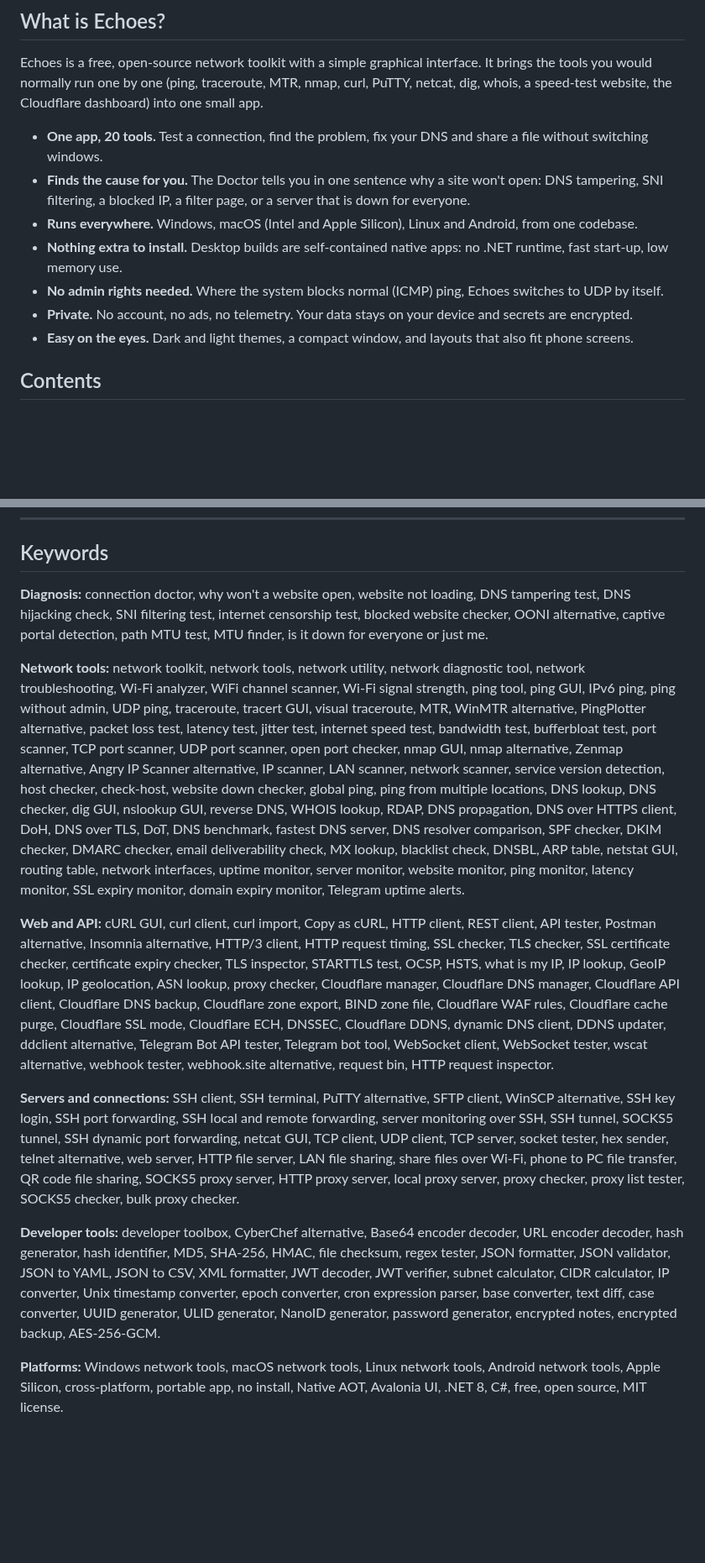
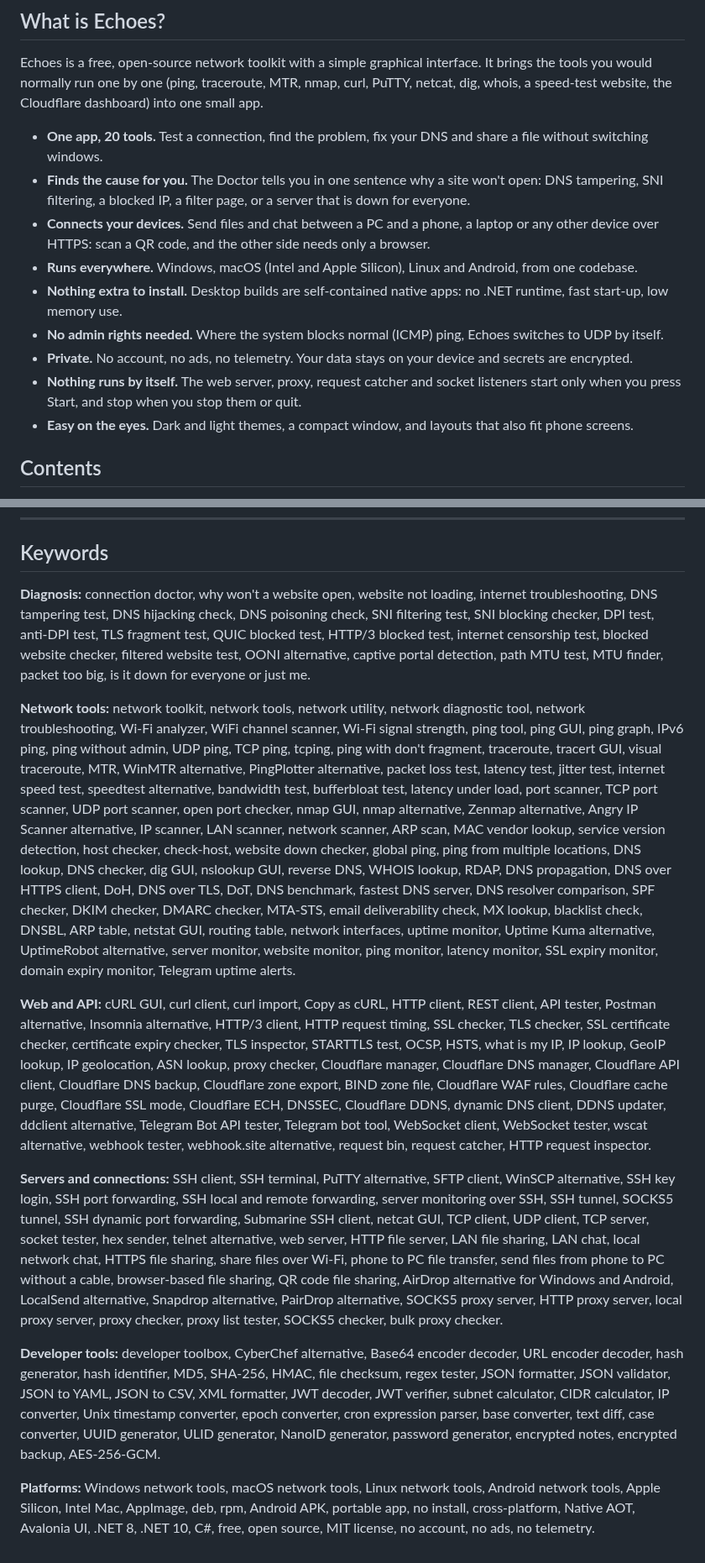
Before and after one commit to SinaXhpm/Echoes, a Markdown page: README.md, 2 parts joined by grey strips. Shown at 84% size. GitHub-like rendering; blank space fills up the shorter version.

```diff
--- a/README.md
+++ b/README.md
@@ -19,10 +19,12 @@ Echoes is a free, open-source network toolkit with a simple graphical interface.
 
 - **One app, 20 tools.** Test a connection, find the problem, fix your DNS and share a file without switching windows.
 - **Finds the cause for you.** The Doctor tells you in one sentence why a site won't open: DNS tampering, SNI filtering, a blocked IP, a filter page, or a server that is down for everyone.
+- **Connects your devices.** Send files and chat between a PC and a phone, a laptop or any other device over HTTPS: scan a QR code, and the other side needs only a browser.
 - **Runs everywhere.** Windows, macOS (Intel and Apple Silicon), Linux and Android, from one codebase.
 - **Nothing extra to install.** Desktop builds are self-contained native apps: no .NET runtime, fast start-up, low memory use.
 - **No admin rights needed.** Where the system blocks normal (ICMP) ping, Echoes switches to UDP by itself.
 - **Private.** No account, no ads, no telemetry. Your data stays on your device and secrets are encrypted.
+- **Nothing runs by itself.** The web server, proxy, request catcher and socket listeners start only when you press Start, and stop when you stop them or quit.
 - **Easy on the eyes.** Dark and light themes, a compact window, and layouts that also fit phone screens.
 
 ## Contents
@@ -562,14 +590,14 @@ Echoes is released under the **[MIT License](LICENSE)**. You are free to use, co
 
 ## Keywords
 
-**Diagnosis:** connection doctor, why won't a website open, website not loading, DNS tampering test, DNS hijacking check, SNI filtering test, internet censorship test, blocked website checker, OONI alternative, captive portal detection, path MTU test, MTU finder, is it down for everyone or just me.
+**Diagnosis:** connection doctor, why won't a website open, website not loading, internet troubleshooting, DNS tampering test, DNS hijacking check, DNS poisoning check, SNI filtering test, SNI blocking checker, DPI test, anti-DPI test, TLS fragment test, QUIC blocked test, HTTP/3 blocked test, internet censorship test, blocked website checker, filtered website test, OONI alternative, captive portal detection, path MTU test, MTU finder, packet too big, is it down for everyone or just me.
 
-**Network tools:** network toolkit, network tools, network utility, network diagnostic tool, network troubleshooting, Wi-Fi analyzer, WiFi channel scanner, Wi-Fi signal strength, ping tool, ping GUI, IPv6 ping, ping without admin, UDP ping, traceroute, tracert GUI, visual traceroute, MTR, WinMTR alternative, PingPlotter alternative, packet loss test, latency test, jitter test, internet speed test, bandwidth test, bufferbloat test, port scanner, TCP port scanner, UDP port scanner, open port checker, nmap GUI, nmap alternative, Zenmap alternative, Angry IP Scanner alternative, IP scanner, LAN scanner, network scanner, service version detection, host checker, check-host, website down checker, global ping, ping from multiple locations, DNS lookup, DNS checker, dig GUI, nslookup GUI, reverse DNS, WHOIS lookup, RDAP, DNS propagation, DNS over HTTPS client, DoH, DNS over TLS, DoT, DNS benchmark, fastest DNS server, DNS resolver comparison, SPF checker, DKIM checker, DMARC checker, email deliverability check, MX lookup, blacklist check, DNSBL, ARP table, netstat GUI, routing table, network interfaces, uptime monitor, server monitor, website monitor, ping monitor, latency monitor, SSL expiry monitor, domain expiry monitor, Telegram uptime alerts.
+**Network tools:** network toolkit, network tools, network utility, network diagnostic tool, network troubleshooting, Wi-Fi analyzer, WiFi channel scanner, Wi-Fi signal strength, ping tool, ping GUI, ping graph, IPv6 ping, ping without admin, UDP ping, TCP ping, tcping, ping with don't fragment, traceroute, tracert GUI, visual traceroute, MTR, WinMTR alternative, PingPlotter alternative, packet loss test, latency test, jitter test, internet speed test, speedtest alternative, bandwidth test, bufferbloat test, latency under load, port scanner, TCP port scanner, UDP port scanner, open port checker, nmap GUI, nmap alternative, Zenmap alternative, Angry IP Scanner alternative, IP scanner, LAN scanner, network scanner, ARP scan, MAC vendor lookup, service version detection, host checker, check-host, website down checker, global ping, ping from multiple locations, DNS lookup, DNS checker, dig GUI, nslookup GUI, reverse DNS, WHOIS lookup, RDAP, DNS propagation, DNS over HTTPS client, DoH, DNS over TLS, DoT, DNS benchmark, fastest DNS server, DNS resolver comparison, SPF checker, DKIM checker, DMARC checker, MTA-STS, email deliverability check, MX lookup, blacklist check, DNSBL, ARP table, netstat GUI, routing table, network interfaces, uptime monitor, Uptime Kuma alternative, UptimeRobot alternative, server monitor, website monitor, ping monitor, latency monitor, SSL expiry monitor, domain expiry monitor, Telegram uptime alerts.
 
-**Web and API:** cURL GUI, curl client, curl import, Copy as cURL, HTTP client, REST client, API tester, Postman alternative, Insomnia alternative, HTTP/3 client, HTTP request timing, SSL checker, TLS checker, SSL certificate checker, certificate expiry checker, TLS inspector, STARTTLS test, OCSP, HSTS, what is my IP, IP lookup, GeoIP lookup, IP geolocation, ASN lookup, proxy checker, Cloudflare manager, Cloudflare DNS manager, Cloudflare API client, Cloudflare DNS backup, Cloudflare zone export, BIND zone file, Cloudflare WAF rules, Cloudflare cache purge, Cloudflare SSL mode, Cloudflare ECH, DNSSEC, Cloudflare DDNS, dynamic DNS client, DDNS updater, ddclient alternative, Telegram Bot API tester, Telegram bot tool, WebSocket client, WebSocket tester, wscat alternative, webhook tester, webhook.site alternative, request bin, HTTP request inspector.
+**Web and API:** cURL GUI, curl client, curl import, Copy as cURL, HTTP client, REST client, API tester, Postman alternative, Insomnia alternative, HTTP/3 client, HTTP request timing, SSL checker, TLS checker, SSL certificate checker, certificate expiry checker, TLS inspector, STARTTLS test, OCSP, HSTS, what is my IP, IP lookup, GeoIP lookup, IP geolocation, ASN lookup, proxy checker, Cloudflare manager, Cloudflare DNS manager, Cloudflare API client, Cloudflare DNS backup, Cloudflare zone export, BIND zone file, Cloudflare WAF rules, Cloudflare cache purge, Cloudflare SSL mode, Cloudflare ECH, DNSSEC, Cloudflare DDNS, dynamic DNS client, DDNS updater, ddclient alternative, Telegram Bot API tester, Telegram bot tool, WebSocket client, WebSocket tester, wscat alternative, webhook tester, webhook.site alternative, request bin, request catcher, HTTP request inspector.
 
-**Servers and connections:** SSH client, SSH terminal, PuTTY alternative, SFTP client, WinSCP alternative, SSH key login, SSH port forwarding, SSH local and remote forwarding, server monitoring over SSH, SSH tunnel, SOCKS5 tunnel, SSH dynamic port forwarding, netcat GUI, TCP client, UDP client, TCP server, socket tester, hex sender, telnet alternative, web server, HTTP file server, LAN file sharing, share files over Wi-Fi, phone to PC file transfer, QR code file sharing, SOCKS5 proxy server, HTTP proxy server, local proxy server, proxy checker, proxy list tester, SOCKS5 checker, bulk proxy checker.
+**Servers and connections:** SSH client, SSH terminal, PuTTY alternative, SFTP client, WinSCP alternative, SSH key login, SSH port forwarding, SSH local and remote forwarding, server monitoring over SSH, SSH tunnel, SOCKS5 tunnel, SSH dynamic port forwarding, Submarine SSH client, netcat GUI, TCP client, UDP client, TCP server, socket tester, hex sender, telnet alternative, web server, HTTP file server, LAN file sharing, LAN chat, local network chat, HTTPS file sharing, share files over Wi-Fi, phone to PC file transfer, send files from phone to PC without a cable, browser-based file sharing, QR code file sharing, AirDrop alternative for Windows and Android, LocalSend alternative, Snapdrop alternative, PairDrop alternative, SOCKS5 proxy server, HTTP proxy server, local proxy server, proxy checker, proxy list tester, SOCKS5 checker, bulk proxy checker.
 
 **Developer tools:** developer toolbox, CyberChef alternative, Base64 encoder decoder, URL encoder decoder, hash generator, hash identifier, MD5, SHA-256, HMAC, file checksum, regex tester, JSON formatter, JSON validator, JSON to YAML, JSON to CSV, XML formatter, JWT decoder, JWT verifier, subnet calculator, CIDR calculator, IP converter, Unix timestamp converter, epoch converter, cron expression parser, base converter, text diff, case converter, UUID generator, ULID generator, NanoID generator, password generator, encrypted notes, encrypted backup, AES-256-GCM.
 
-**Platforms:** Windows network tools, macOS network tools, Linux network tools, Android network tools, Apple Silicon, cross-platform, portable app, no install, Native AOT, Avalonia UI, .NET 8, C#, free, open source, MIT license.
+**Platforms:** Windows network tools, macOS network tools, Linux network tools, Android network tools, Apple Silicon, Intel Mac, AppImage, deb, rpm, Android APK, portable app, no install, cross-platform, Native AOT, Avalonia UI, .NET 8, .NET 10, C#, free, open source, MIT license, no account, no ads, no telemetry.
```
Also changed, not shown: other parts of README.md (+27 -1 lines), docs/logos/submarine.png (added).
----
*INSTRUCTIONS TO FOLLOW*. Pick out every line of the listing containing the word "source", and show those lines.

*WRITTEN SOLUTION*.
@@ -19,10 +19,12 @@ Echoes is a free, open-source network toolkit with a simple graphical interface.
-**Platforms:** Windows network tools, macOS network tools, Linux network tools, Android network tools, Apple Silicon, cross-platform, portable app, no install, Native AOT, Avalonia UI, .NET 8, C#, free, open source, MIT license.
+**Platforms:** Windows network tools, macOS network tools, Linux network tools, Android network tools, Apple Silicon, Intel Mac, AppImage, deb, rpm, Android APK, portable app, no install, cross-platform, Native AOT, Avalonia UI, .NET 8, .NET 10, C#, free, open source, MIT license, no account, no ads, no telemetry.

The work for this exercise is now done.